In 1902, the first “4-H” club was established in Clark County, Ohio and was called either the “Tomato Club” or the “Corn Growing Club.” Either way, the group’s foundation was set in agriculture and the home arts. Many of the early clubs were named after specific project areas and began to include similar vocations and interests.
Since 1912 when 4-H was officially recognized as a youth organization, there have been a variety of projects available for the members. Depending upon the decade, options included everything from canning and food preservation to robotics and more with new technologies entering into the program books. The one consistent project area has been the animals with some additions rather than variations.
By 1914, the federal government got involved and passed the Smith-Lever Act which was instrumental in creating the Cooperative Extension Service. The act made 4-H a nation-wide youth program and designed the clover symbol for the organization. The program was developed within the USDA and created a partnership with more than 100 land-grant universities and over 3,000 county offices. The extension offers more than services for youth; they also have created divisions in the offices to assist farmers and parents along with other opportunities.
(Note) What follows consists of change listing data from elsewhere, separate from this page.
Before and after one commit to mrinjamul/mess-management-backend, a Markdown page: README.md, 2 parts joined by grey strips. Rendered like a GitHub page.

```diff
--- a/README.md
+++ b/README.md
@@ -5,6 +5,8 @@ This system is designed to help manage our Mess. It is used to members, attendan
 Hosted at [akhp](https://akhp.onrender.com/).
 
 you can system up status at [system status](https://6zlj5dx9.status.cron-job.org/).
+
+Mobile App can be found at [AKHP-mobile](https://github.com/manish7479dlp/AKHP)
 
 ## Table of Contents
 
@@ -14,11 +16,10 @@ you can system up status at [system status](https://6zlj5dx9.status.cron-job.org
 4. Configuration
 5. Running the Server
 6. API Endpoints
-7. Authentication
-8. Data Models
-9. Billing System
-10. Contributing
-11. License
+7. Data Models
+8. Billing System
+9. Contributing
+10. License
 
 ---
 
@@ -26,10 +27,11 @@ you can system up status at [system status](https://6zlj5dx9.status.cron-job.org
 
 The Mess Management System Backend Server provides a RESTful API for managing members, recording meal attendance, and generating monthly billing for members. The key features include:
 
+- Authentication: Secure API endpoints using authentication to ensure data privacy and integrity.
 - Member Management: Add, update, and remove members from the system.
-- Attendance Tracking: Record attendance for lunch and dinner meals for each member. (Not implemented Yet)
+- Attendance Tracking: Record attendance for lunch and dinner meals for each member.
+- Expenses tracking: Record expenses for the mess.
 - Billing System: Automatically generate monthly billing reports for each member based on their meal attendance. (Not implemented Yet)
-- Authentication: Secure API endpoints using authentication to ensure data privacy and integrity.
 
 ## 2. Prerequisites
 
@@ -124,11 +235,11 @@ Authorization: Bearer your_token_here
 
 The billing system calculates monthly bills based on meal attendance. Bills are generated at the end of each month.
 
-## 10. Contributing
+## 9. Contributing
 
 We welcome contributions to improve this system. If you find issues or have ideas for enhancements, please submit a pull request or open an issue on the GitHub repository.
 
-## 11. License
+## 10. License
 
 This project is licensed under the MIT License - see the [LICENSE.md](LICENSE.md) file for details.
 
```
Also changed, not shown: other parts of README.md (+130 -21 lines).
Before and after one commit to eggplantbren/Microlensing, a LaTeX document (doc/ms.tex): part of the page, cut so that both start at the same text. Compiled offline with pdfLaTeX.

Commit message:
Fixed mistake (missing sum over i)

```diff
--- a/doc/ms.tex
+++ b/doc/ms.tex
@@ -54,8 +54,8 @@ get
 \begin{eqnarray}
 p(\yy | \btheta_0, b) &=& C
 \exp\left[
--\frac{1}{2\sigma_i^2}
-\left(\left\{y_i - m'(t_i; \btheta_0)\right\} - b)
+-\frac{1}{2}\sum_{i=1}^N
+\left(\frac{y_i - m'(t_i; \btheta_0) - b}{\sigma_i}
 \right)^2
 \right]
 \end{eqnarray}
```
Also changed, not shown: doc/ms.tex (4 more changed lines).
National 4-H Week will be October 6-12, 2019 with 4-H clubs and members celebrating and promoting the various activities offered through the program. The Branch County 4-H program in Coldwater, MI always has their 4-H Recognition Night during that week to recognize their members and supporters. Other programs throughout the nation will be setting up promotional booths, demonstrating at festivals and sharing their love of the 4-H program.
The theme for the annual week is “Inspire Kids to Do” and the national headquarters has developed a toolkit for leaders, volunteers and supporters to use during the celebration. The information can be found at https://4-h.org/professionals/marketing-resources/4-h-week-2019-toolkit/ and is available to anyone interested in the 4-H program. It includes various items for printing such as flyers, bookmarks and signage. They also created images to be posted on social media sites.
After over 100 years of serving youth, 4-H is still one of the most popular and familiar organizations to everyone whether they are involved in agriculture or not. Let’s support the ongoing work of the 4-H program as they provide young people with learning experiences and lifelong memories.